In Part 1 of the Temperature Training blog we covered the difference between relative race temperature (RRT) and absolute race temperature plus tips on how to train for a warm weather OCR when you live in a cold environment. This blog will focus on the opposite, training in warm weather for a race that will take place in a cold climate.
Training in the Heat for a Cold Weather Race
This is the harder of the two scenarios, quite simply because you can't just keep taking off layers until you get colder. The philosophy of temperature control and adjustment is the same as before, but in reverse. In this case your body will get used to NOT producing heat during strenuous exercise, which is precisely what you want it to do during your cold race. While the strategy in Part 1 focused on things TO DO, much of this is based on what NOT to do.

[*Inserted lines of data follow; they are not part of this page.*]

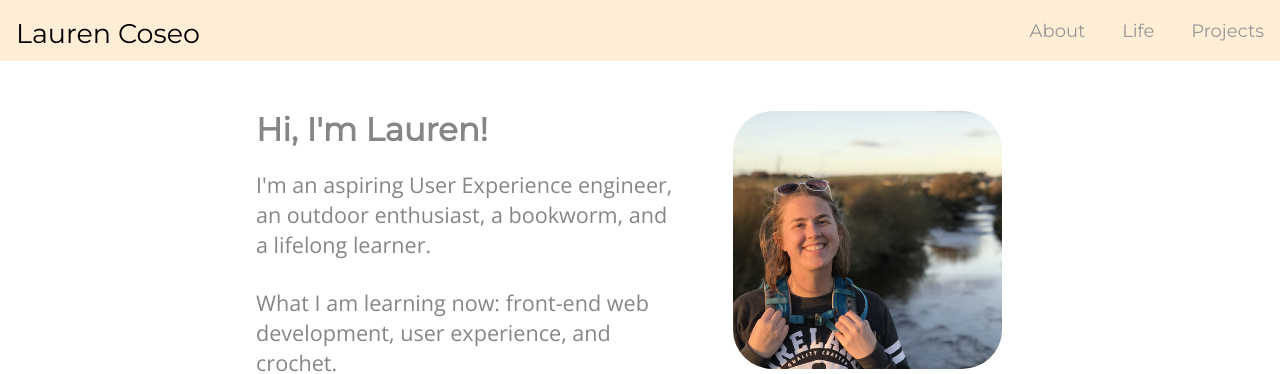
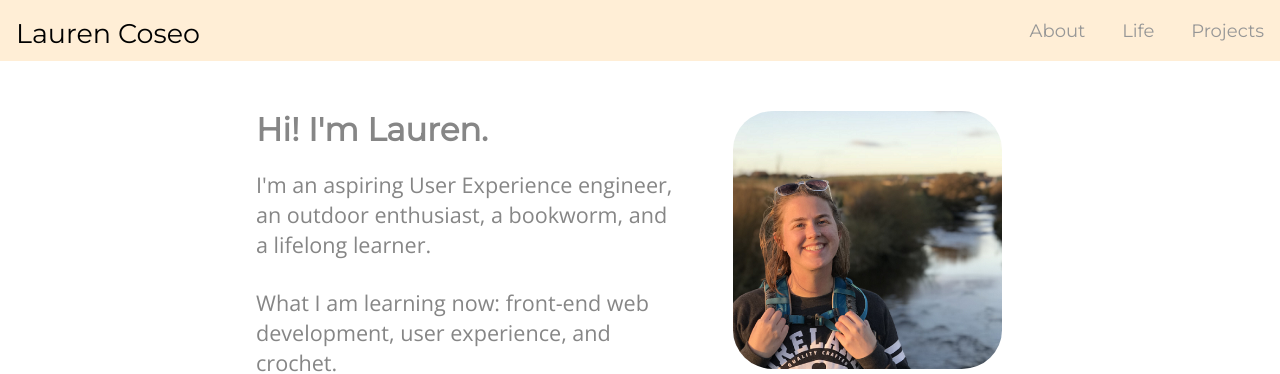
Before and after one commit to laurencoseo/laurencoseo.github.io, a Jekyll site: the page built from index.html, in a window 1280 px wide. Shown: the top 374 px of the page. Built offline with Jekyll 4.4.1, drawn with Linux system fonts in a browser that asks for light colours; nearby versions of some CDN libraries.

Commit message:
Update h2

```diff
--- a/index.html
+++ b/index.html
@@ -5,7 +5,7 @@ title: Lauren Coseo
         <div class="main">
             <div class="content-wrapper">
                 <div class="blurb">
-                    <h2 id="intro">Hi, I'm Lauren!</h2>
+                    <h2 id="intro">Hi! I'm Lauren.</h2>
                     <p>I'm an aspiring User Experience engineer, an outdoor enthusiast, a bookworm, and a lifelong learner.</p>
                     <br>
                     <p>What I am learning now: front-end web development, user experience, and crochet.</p>
```
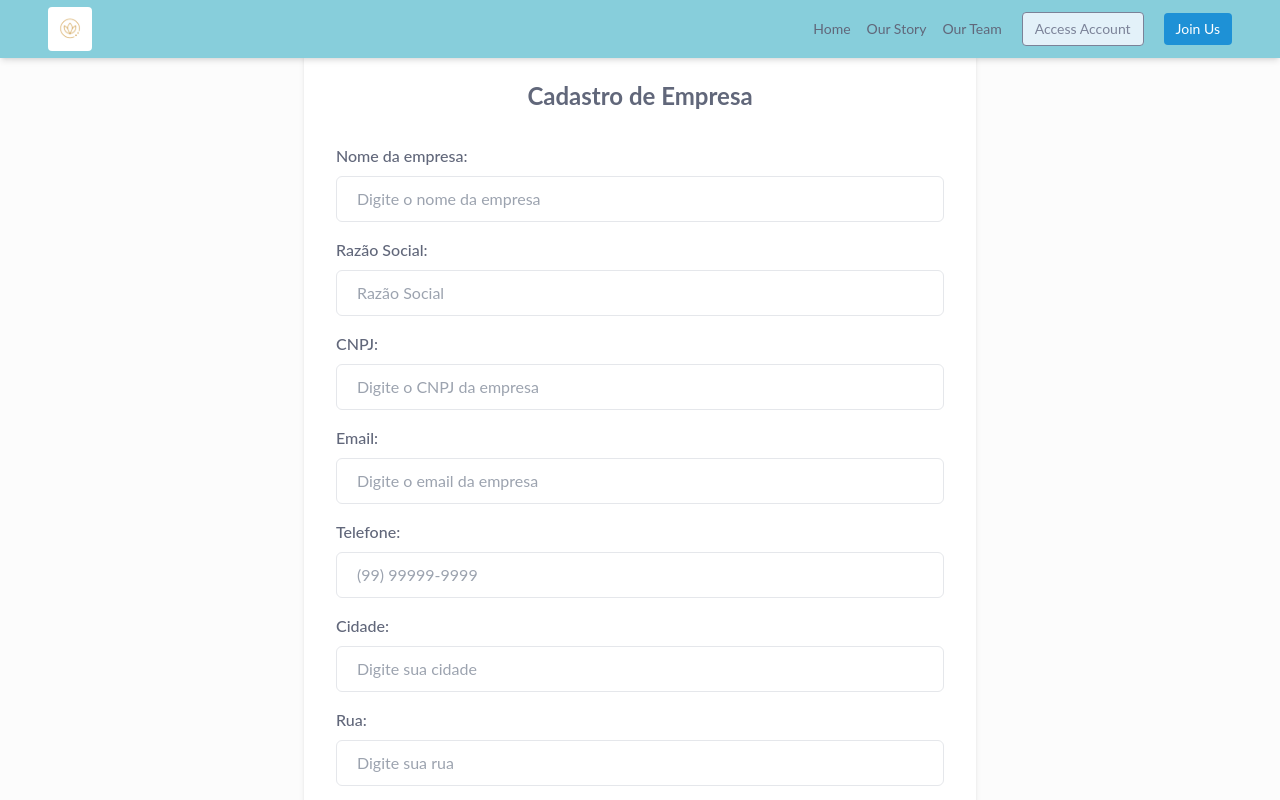
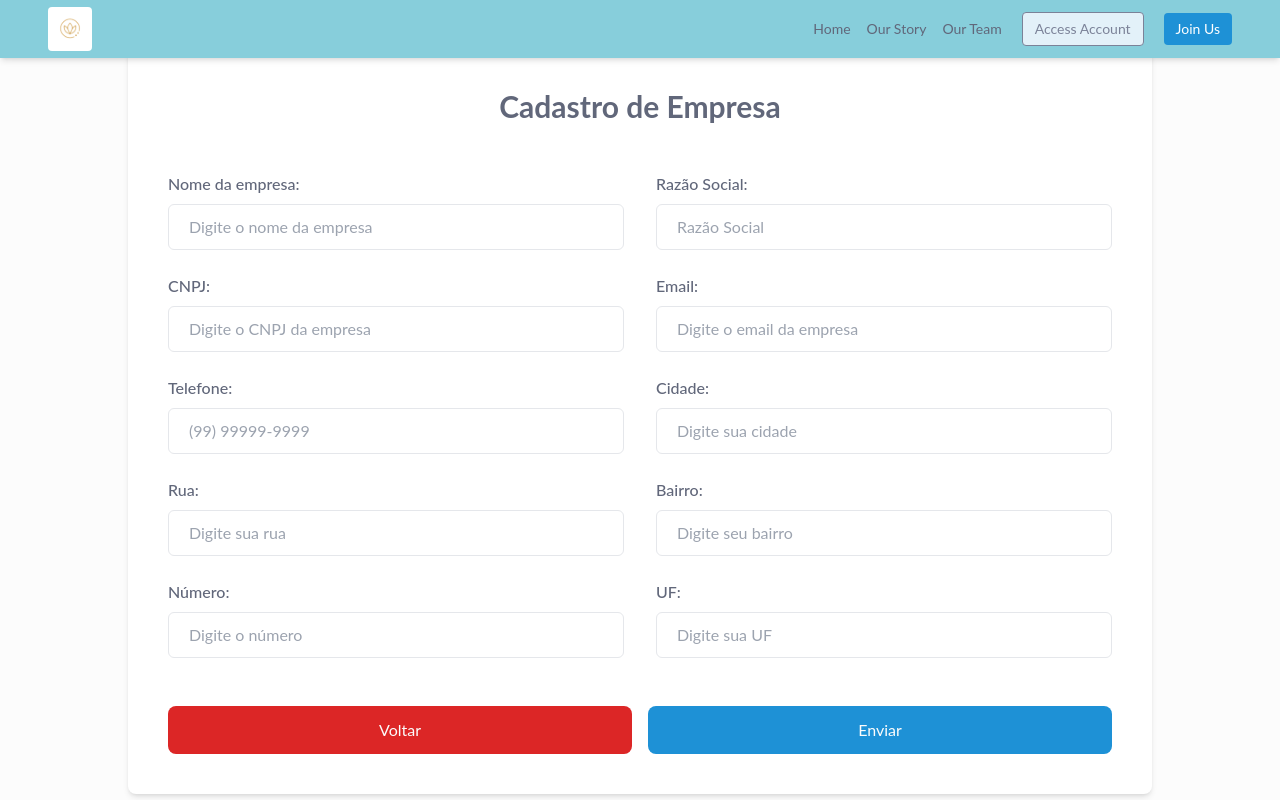
Before and after one commit to LumenSys/LumenSys-Frontend, a React (Vite) app in the folder frontend/: page /cadastroempresa in a window 1280 px wide. Built offline with nearby package versions, Linux system fonts and the light colour scheme.

Commit message:
feat: Enhance CadastroEmpresa form layout and add navigation buttons

```diff
--- a/frontend/src/pages/CadastroEmpresa/index.tsx
+++ b/frontend/src/pages/CadastroEmpresa/index.tsx
@@ -30,9 +30,12 @@ const FormElementInput = () => {
 
   return (
     <section className="py-12 dark:bg-dark flex items-center justify-center min-h-screen">
-     <div className="container max-w-2xl mx-auto"> {/* Alterado de max-w-lg para max-w-2xl */}
-        <form className="flex flex-col gap-4 bg-white dark:bg-dark-2 p-8 rounded-lg shadow-md">
-          <h2 className="text-2xl font-bold text-center mb-4 text-textPrimary">Cadastro de Empresa</h2>
+      <div className="container max-w-5xl mx-auto"> {/* Aumentamos o tamanho do container */}
+        <form className="grid grid-cols-2 gap-x-8 gap-y-6 bg-white dark:bg-dark-2 p-10 rounded-lg shadow-md">
+          <h2 className="col-span-2 text-3xl font-bold text-center mb-6 text-textPrimary"> {/* Centralizando e ajustando o título */}
+            Cadastro de Empresa
+          </h2>
+
           <DefaultColumn>
             <label className="mb-2 block text-base font-medium text-textPrimary">
               Nome da empresa:
@@ -53,9 +56,9 @@ const FormElementInput = () => {
             )}
           </DefaultColumn>
 
-             <DefaultColumn>
+          <DefaultColumn>
             <label className="mb-2 block text-base font-medium text-textPrimary">
-             Razão Social:
+              Razão Social:
             </label>
             <input
               type="text"
@@ -234,8 +237,17 @@ const FormElementInput = () => {
             )}
           </DefaultColumn>
 
+          <div className="col-span-2 w-full mt-6 flex gap-4 justify-end">
+            {/* Botão "Voltar" */}
+            <button
+              type="button"
+              className="w-full bg-red-600 text-background px-6 py-3 rounded-lg hover:bg-red-700 transition"
+              onClick={() => window.location.href = "/"}
+            >
+              Voltar
+            </button>
 
-          <div className="w-full mt-4">
+            {/* Botão "Enviar" */}
             <button
               type="submit"
               className="w-full bg-secondary text-background px-6 py-3 rounded-lg hover:bg-hoverButton transition"
```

You want to avoid training in the heat whenever possible, which means structuring your outdoor training in the evenings or even overnight when it is the coolest, and particularly avoiding those really hot days. In the prior blog (Temperature Training - Part 1) I told you to start your cold weather runs in an already warmed state, because even the brief period of feeling cold will have a lasting impact, running in severe heat on just a few occasions will negate a lot of this preparation. If you must train when the weather is very hot, focus on strength workouts as opposed to cardio on the days where temperatures are at their highest.
If you are fortunate enough to live near a body of water that is a great way to limit your body's exposure to heat. Water transfers heat 25 times faster than air, and since most water is significantly less than the 98.6 degrees your body operates at, 75 degree water feels like a much cooler environment than 75 degree air. Again this is about tricking your body's perception of temperature and how it responds. Aside from swimming, you can get very creative about water exercise including running sprint intervals, rock carries, and building dams! Even consistently dunking yourself can be an effective tool.
Not everyone has easy access to a body of water. What you can do is follow every workout with an ice cold shower. This will shock your muscles and get them used to the restrictive tight feeling that comes in severe cold. If you want to really up the ante, forego warm showers entirely for a month or two leading up to the race. I did this before World's Toughest Mudder (WTM) and after a few weeks I really became accustomed to quickly being immersed in the cold. The caveat here is if you are dealing with any small muscle pulls or injuries, you may want to take a break from the cold showers until the injury subsides. I also found that post workout stretching became much more important if I was taking a freezing shower.
Ultimately the race environment is going to be a shock to your temperature balance. There is just no way to completely mitigate the impact of a 70 or 80 degree temperature variance between 3-6 months of training and spending a day or two at the race location. These techniques can certainly lessen that variance, and give you the experience of feeling a rush of extreme heat or cold that will undoubtedly hit you at a surprise moment during a race. And if you have seen that before, and perhaps it knocked you out of commission once or twice during training, at least now you can recognize it sooner, adapt or avoid it, and give yourself the best chance at a strong finish. I personally love the temperature battle, it is just one more in a long list of obstacles that contribute to the uniqueness of this sport, and the many ways it pushes and challenges you past your comfort zone!
Share your temperature training tips in the comments section below.
This article and/or product are not intended to provide medical advice, diagnosis or treatment. Consult a medical doctor prior to training for or participating in any Obstacle Course Race.
This is a guest post by Brian Lynch. Brian works in Wealth Management at UBS in Boston MA and has been involved in OCR since 2011. Recreation quickly turned to passion and then to obsession, and Brian now focuses his training on Ultra Distance OCR. Brian is a 2 time Worlds Toughest Mudder participant (finishing and completing 50 miles in 2012), a 2 time Spartan Ultra Beast finisher, and one of the 40 inaugural Fuego Y Agua Survival Run competitors. Brian's training focuses on body weight exercises for functional strength, high intensity circuit training for cardio and agility, and long distance trail running for endurance.